◆ What this task involves
Would you please set down the entries below exactly as shown?

Segment Start: Dataset

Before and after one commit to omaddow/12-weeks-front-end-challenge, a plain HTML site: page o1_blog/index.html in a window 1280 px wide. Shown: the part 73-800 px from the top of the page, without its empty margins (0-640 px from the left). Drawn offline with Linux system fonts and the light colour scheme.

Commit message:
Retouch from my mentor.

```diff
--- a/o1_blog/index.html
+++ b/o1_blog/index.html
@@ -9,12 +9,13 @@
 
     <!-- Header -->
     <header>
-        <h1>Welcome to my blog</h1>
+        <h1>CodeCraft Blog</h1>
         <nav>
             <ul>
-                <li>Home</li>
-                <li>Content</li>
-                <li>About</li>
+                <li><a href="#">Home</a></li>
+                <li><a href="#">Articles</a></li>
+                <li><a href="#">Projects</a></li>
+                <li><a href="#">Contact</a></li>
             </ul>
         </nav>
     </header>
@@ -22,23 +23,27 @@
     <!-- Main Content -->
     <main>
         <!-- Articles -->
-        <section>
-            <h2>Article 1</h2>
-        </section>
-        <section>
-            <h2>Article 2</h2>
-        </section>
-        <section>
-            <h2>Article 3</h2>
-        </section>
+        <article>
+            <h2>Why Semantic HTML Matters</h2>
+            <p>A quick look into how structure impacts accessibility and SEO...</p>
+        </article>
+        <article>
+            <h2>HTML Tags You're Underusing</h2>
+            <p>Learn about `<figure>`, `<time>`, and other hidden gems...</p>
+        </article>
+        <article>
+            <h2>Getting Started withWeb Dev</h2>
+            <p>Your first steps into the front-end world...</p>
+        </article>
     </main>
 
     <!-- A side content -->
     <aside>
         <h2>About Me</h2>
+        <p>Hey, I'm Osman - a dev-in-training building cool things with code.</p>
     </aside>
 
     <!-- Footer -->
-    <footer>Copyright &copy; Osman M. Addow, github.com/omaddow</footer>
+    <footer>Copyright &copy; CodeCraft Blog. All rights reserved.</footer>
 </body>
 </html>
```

Segment End: Dataset

◆ Expected answer
Before and after one commit to omaddow/12-weeks-front-end-challenge, a plain HTML site: page o1_blog/index.html in a window 1280 px wide. Shown: the part 73-800 px from the top of the page, without its empty margins (0-640 px from the left). Drawn offline with Linux system fonts and the light colour scheme.

Commit message:
Retouch from my mentor.

```diff
--- a/o1_blog/index.html
+++ b/o1_blog/index.html
@@ -9,12 +9,13 @@
 
     <!-- Header -->
     <header>
-        <h1>Welcome to my blog</h1>
+        <h1>CodeCraft Blog</h1>
         <nav>
             <ul>
-                <li>Home</li>
-                <li>Content</li>
-                <li>About</li>
+                <li><a href="#">Home</a></li>
+                <li><a href="#">Articles</a></li>
+                <li><a href="#">Projects</a></li>
+                <li><a href="#">Contact</a></li>
             </ul>
         </nav>
     </header>
@@ -22,23 +23,27 @@
     <!-- Main Content -->
     <main>
         <!-- Articles -->
-        <section>
-            <h2>Article 1</h2>
-        </section>
-        <section>
-            <h2>Article 2</h2>
-        </section>
-        <section>
-            <h2>Article 3</h2>
-        </section>
+        <article>
+            <h2>Why Semantic HTML Matters</h2>
+            <p>A quick look into how structure impacts accessibility and SEO...</p>
+        </article>
+        <article>
+            <h2>HTML Tags You're Underusing</h2>
+            <p>Learn about `<figure>`, `<time>`, and other hidden gems...</p>
+        </article>
+        <article>
+            <h2>Getting Started withWeb Dev</h2>
+            <p>Your first steps into the front-end world...</p>
+        </article>
     </main>
 
     <!-- A side content -->
     <aside>
         <h2>About Me</h2>
+        <p>Hey, I'm Osman - a dev-in-training building cool things with code.</p>
     </aside>
 
     <!-- Footer -->
-    <footer>Copyright &copy; Osman M. Addow, github.com/omaddow</footer>
+    <footer>Copyright &copy; CodeCraft Blog. All rights reserved.</footer>
 </body>
 </html>
```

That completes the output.